» **Brief**: Show all lines of the listing that hold the word "other".

» **Data for analysis**:
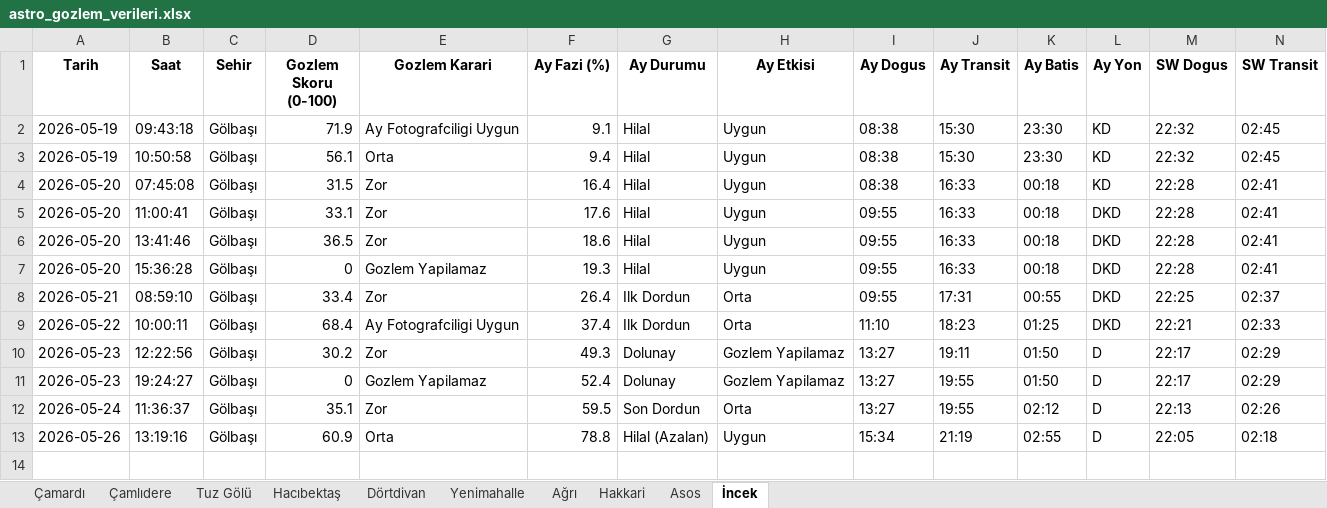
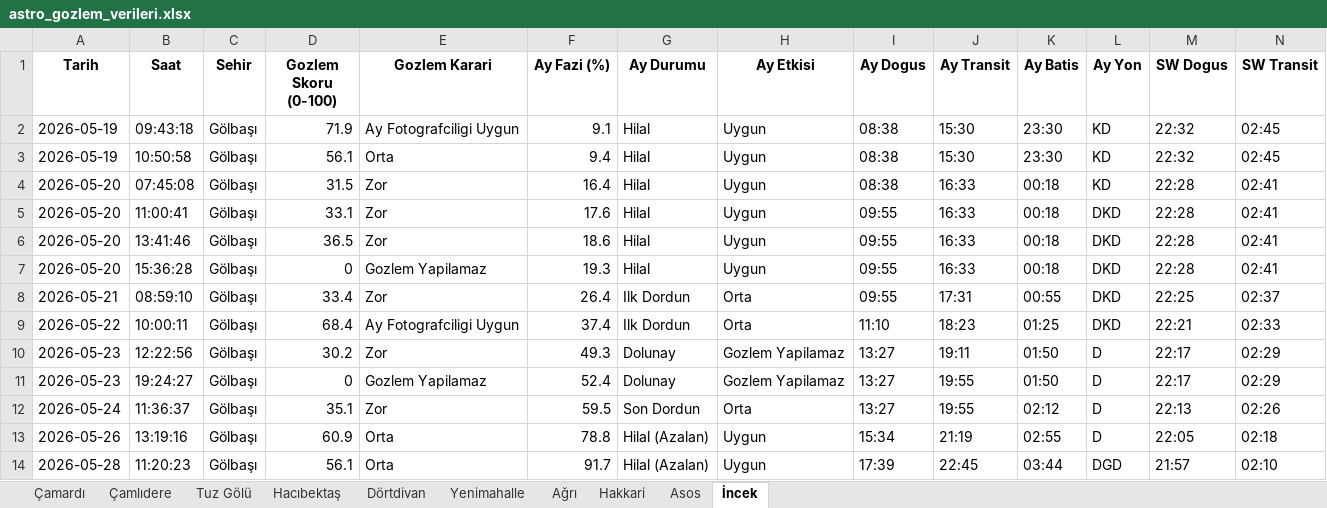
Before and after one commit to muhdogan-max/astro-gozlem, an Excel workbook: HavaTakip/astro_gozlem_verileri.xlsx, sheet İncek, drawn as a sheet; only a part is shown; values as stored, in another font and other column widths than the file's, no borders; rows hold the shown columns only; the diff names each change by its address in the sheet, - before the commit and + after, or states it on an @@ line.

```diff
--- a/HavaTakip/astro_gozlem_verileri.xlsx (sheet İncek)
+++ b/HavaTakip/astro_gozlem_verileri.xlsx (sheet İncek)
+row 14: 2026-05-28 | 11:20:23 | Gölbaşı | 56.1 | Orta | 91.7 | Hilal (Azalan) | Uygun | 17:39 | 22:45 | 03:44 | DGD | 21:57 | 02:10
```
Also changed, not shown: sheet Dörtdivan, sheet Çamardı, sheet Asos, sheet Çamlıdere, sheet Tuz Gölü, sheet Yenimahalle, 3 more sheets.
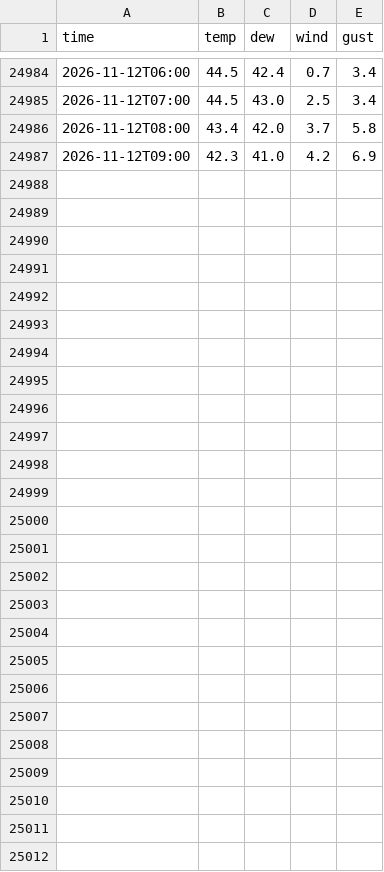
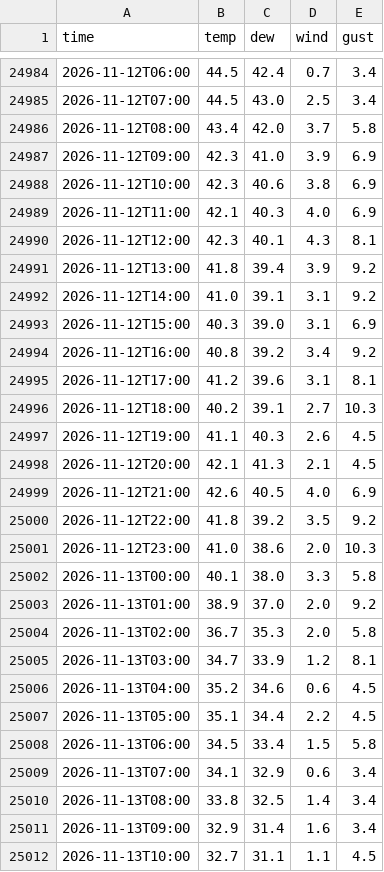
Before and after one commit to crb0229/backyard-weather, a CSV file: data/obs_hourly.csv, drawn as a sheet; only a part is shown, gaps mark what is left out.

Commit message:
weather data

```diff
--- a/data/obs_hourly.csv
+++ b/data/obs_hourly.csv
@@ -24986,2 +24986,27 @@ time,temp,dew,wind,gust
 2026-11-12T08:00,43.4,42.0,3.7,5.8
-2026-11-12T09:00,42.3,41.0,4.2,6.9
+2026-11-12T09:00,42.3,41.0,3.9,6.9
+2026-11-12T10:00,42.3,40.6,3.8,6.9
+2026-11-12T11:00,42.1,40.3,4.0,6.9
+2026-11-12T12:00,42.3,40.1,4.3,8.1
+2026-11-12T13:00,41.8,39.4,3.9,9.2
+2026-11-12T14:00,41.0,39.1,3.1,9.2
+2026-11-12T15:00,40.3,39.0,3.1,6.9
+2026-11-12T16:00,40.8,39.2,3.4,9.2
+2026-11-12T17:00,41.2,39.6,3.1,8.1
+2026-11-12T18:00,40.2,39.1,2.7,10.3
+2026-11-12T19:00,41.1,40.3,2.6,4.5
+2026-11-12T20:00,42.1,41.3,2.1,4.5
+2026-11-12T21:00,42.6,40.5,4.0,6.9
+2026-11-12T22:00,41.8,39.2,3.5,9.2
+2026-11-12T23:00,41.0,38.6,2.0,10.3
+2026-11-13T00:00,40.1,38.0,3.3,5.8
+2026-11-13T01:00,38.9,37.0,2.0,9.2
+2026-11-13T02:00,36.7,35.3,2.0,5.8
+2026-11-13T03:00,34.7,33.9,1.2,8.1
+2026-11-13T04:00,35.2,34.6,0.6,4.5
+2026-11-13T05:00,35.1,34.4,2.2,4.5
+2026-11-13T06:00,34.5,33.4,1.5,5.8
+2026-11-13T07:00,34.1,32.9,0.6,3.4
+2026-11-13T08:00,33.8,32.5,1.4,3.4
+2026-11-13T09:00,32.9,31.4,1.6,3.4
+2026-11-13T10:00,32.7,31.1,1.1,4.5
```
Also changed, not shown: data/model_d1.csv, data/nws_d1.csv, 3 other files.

» **Expected output**:
Before and after one commit to muhdogan-max/astro-gozlem, an Excel workbook: HavaTakip/astro_gozlem_verileri.xlsx, sheet İncek, drawn as a sheet; only a part is shown; values as stored, in another font and other column widths than the file's, no borders; rows hold the shown columns only; the diff names each change by its address in the sheet, - before the commit and + after, or states it on an @@ line.
Also changed, not shown: data/model_d1.csv, data/nws_d1.csv, 3 other files.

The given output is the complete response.